● PROBLEM: Look through the data below, tally the lines where "flex" occurs, and write the total alone.

(Web page revision data)
**********

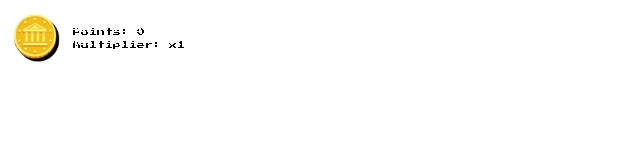
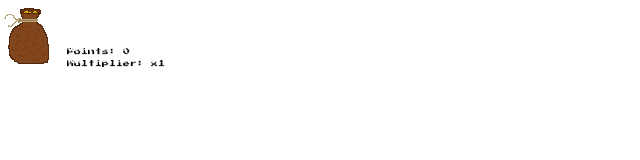
Before and after one commit to Deuxx2025/Raid-Based-Point-System, a website: page widget/widget.html in a window 1280 px wide. Shown: the whole page, without its empty margins (0-640 px from the left). Drawn offline with Linux system fonts and the light colour scheme.

Commit message:
Added the UI image and styled it

```diff
--- a/main.js
+++ b/main.js
@@ -38,7 +38,7 @@ const redemptions = [
 //#endregion
 
 //#region Variables
-const RECENT_BUFFER = 5;
+const RECENT_BUFFER = 10;
 let currentSkin = 'Zuko-Haruki'
 let pointsPool = 0;
 let intervalID;
@@ -282,7 +282,7 @@ async function getPlaylist() {
     let allItems = [];
     let nextPageToken = null;
 
-    while (allItems.length < 100) {
+    while (allItems.length < 200) {
         const response = await youtube.playlistItems.list({
             part: 'snippet',
             playlistId: 'LL',
@@ -296,7 +296,7 @@ async function getPlaylist() {
         if (!nextPageToken) break;
     }
 
-    allItems = allItems.slice(0, 100);
+    allItems = allItems.slice(0, 200);
     allItems = allItems.filter(item => item.snippet && item.snippet.resourceId);
     console.log('Playlist loaded:', allItems.length, 'songs');
     return allItems;
--- a/widget/style.css
+++ b/widget/style.css
@@ -15,9 +15,8 @@ body {
 
 #widget-container {
     display: flex;
-    align-items: center;
-    gap: 10px;
-    padding: 10px;
+    align-items: row;
+    align-items: flex-end;
 }
 
 #coin-sack {
@@ -25,11 +24,16 @@ body {
     cursor: pointer;
 }
 
+#coin-sack-img {
+    width: 64px;
+    image-rendering: pixelated;
+}
+
 #point-display {
     display: flex;
     flex-direction: column;
     gap: 5px;
-    font-size: 8px;
+    font-size: 7px;
 }
 
 .floating-points {
--- a/widget/widget.html
+++ b/widget/widget.html
@@ -8,7 +8,9 @@
 </head>
 <body>
     <div id="widget-container">
-        <div id="coin-sack">🪙</div>
+        <div id="coin-sack">
+            <img id="coin-sack-img" src="../assets/ui/coin-sack.png" alt="💰">
+        </div>
         <div id="point-display">
             <div id="points">Points: 0</div>
             <div id="multiplier">Multiplier: x1</div>
```
Also changed, not shown: widget/player.html (+2 -1 lines).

**********

● ANSWER TO THE PROBLEM: 4